● Required action
State how many lines of the entries hold the string "margin", and nothing more.

● Given data

§

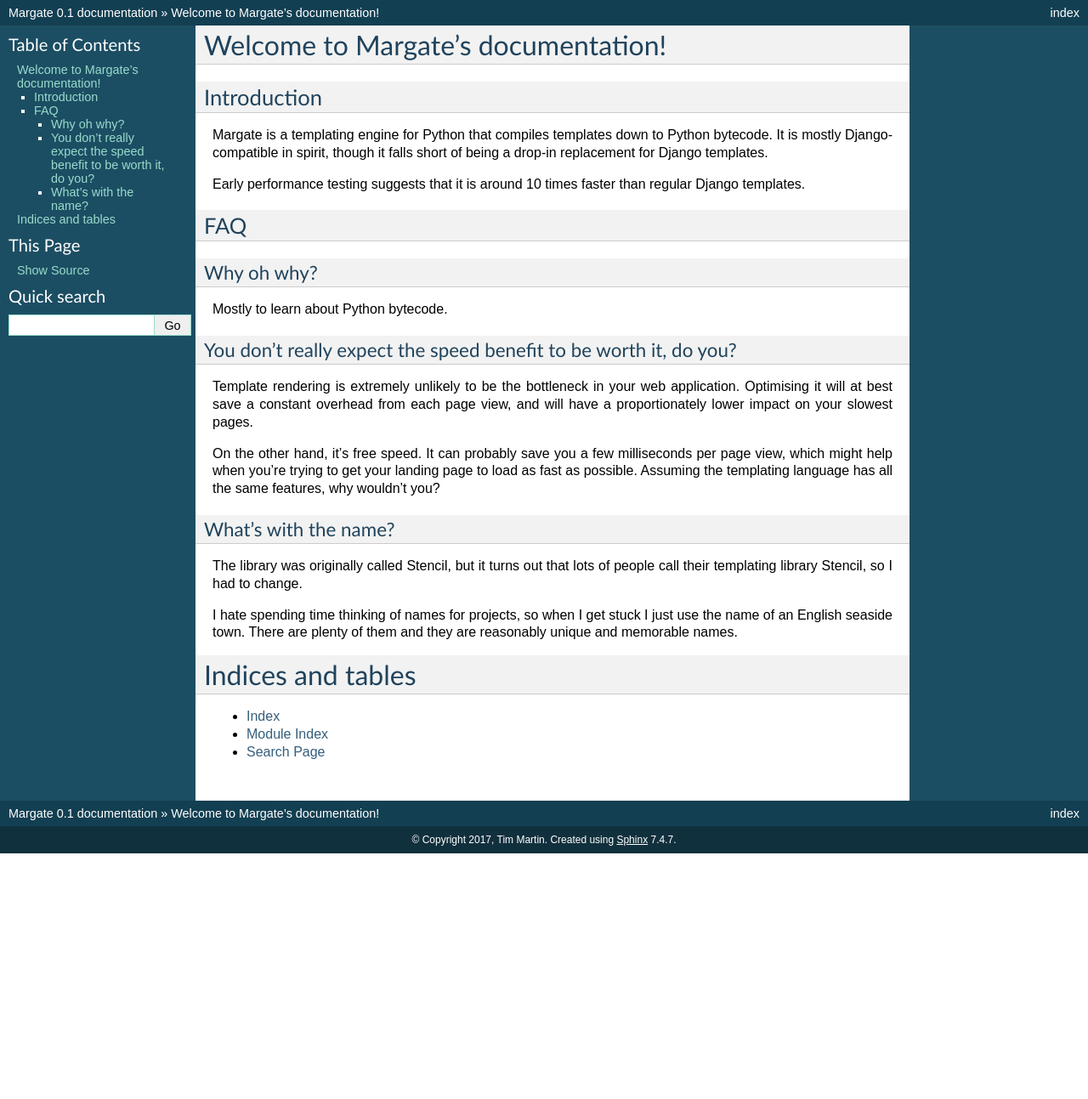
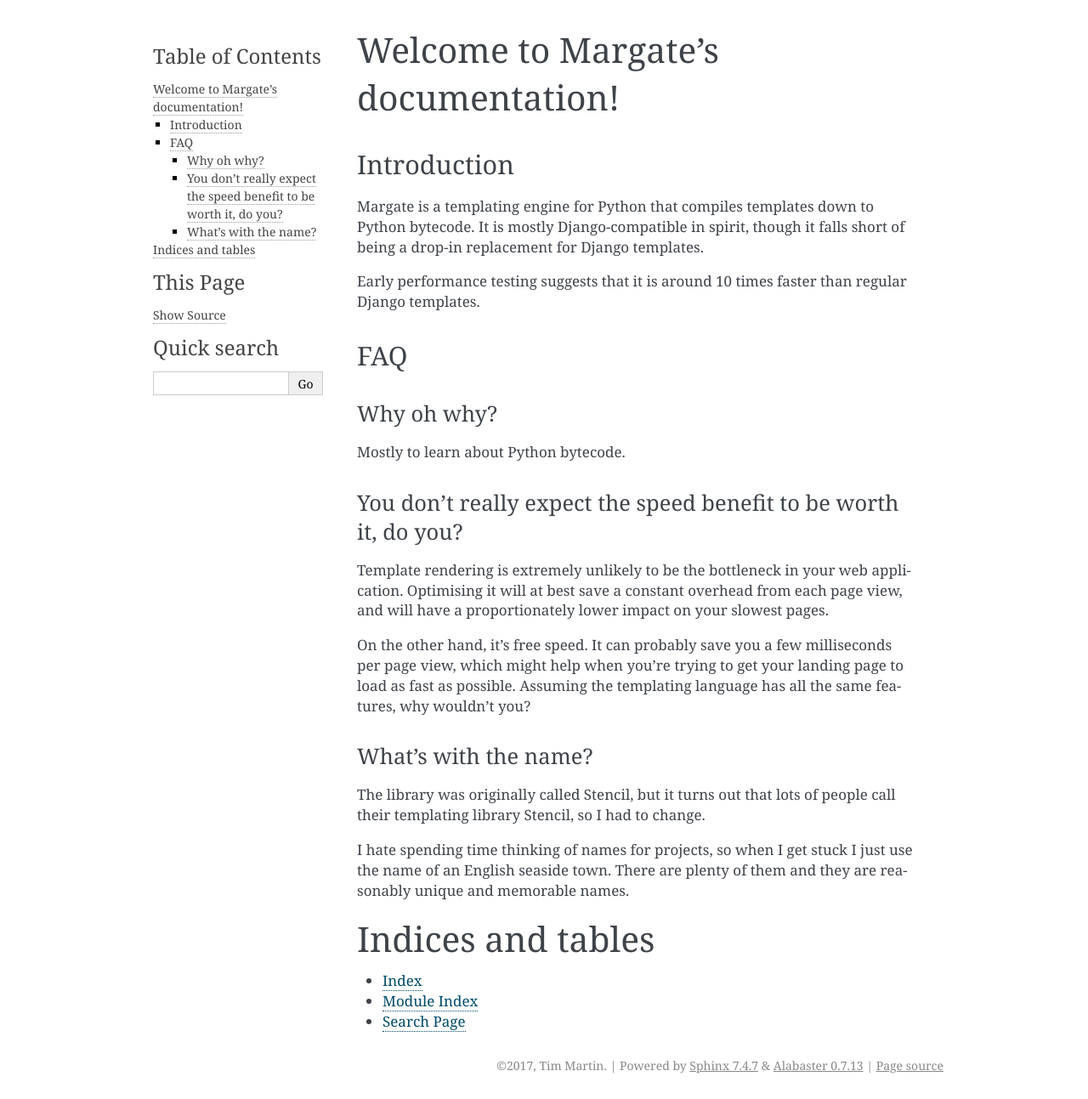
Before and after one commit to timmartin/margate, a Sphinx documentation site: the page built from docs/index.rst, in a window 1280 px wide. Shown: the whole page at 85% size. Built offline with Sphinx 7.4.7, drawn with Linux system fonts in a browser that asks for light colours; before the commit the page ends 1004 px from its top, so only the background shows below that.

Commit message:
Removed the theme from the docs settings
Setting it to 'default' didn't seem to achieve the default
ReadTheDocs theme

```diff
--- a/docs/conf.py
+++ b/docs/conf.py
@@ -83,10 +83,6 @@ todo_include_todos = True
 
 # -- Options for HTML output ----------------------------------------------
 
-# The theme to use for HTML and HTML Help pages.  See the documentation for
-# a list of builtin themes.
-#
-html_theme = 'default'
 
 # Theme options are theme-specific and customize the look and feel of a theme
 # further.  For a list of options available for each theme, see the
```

§

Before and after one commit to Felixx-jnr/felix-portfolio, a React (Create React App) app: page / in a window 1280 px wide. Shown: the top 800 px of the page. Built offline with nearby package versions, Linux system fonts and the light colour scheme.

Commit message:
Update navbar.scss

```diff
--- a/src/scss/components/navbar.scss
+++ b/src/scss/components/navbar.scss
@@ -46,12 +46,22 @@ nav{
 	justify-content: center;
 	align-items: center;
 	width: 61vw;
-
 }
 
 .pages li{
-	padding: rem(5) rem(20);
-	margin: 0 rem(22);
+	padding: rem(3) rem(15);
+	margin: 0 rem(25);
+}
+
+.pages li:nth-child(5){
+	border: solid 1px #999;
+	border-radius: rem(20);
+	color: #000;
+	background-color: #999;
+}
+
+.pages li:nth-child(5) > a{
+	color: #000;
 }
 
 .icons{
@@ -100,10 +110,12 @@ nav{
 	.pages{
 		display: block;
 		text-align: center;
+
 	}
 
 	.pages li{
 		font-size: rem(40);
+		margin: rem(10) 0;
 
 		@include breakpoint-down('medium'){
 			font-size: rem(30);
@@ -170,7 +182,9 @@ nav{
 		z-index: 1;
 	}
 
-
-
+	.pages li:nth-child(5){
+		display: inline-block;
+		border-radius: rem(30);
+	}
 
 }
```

§

● Answer to this problem
3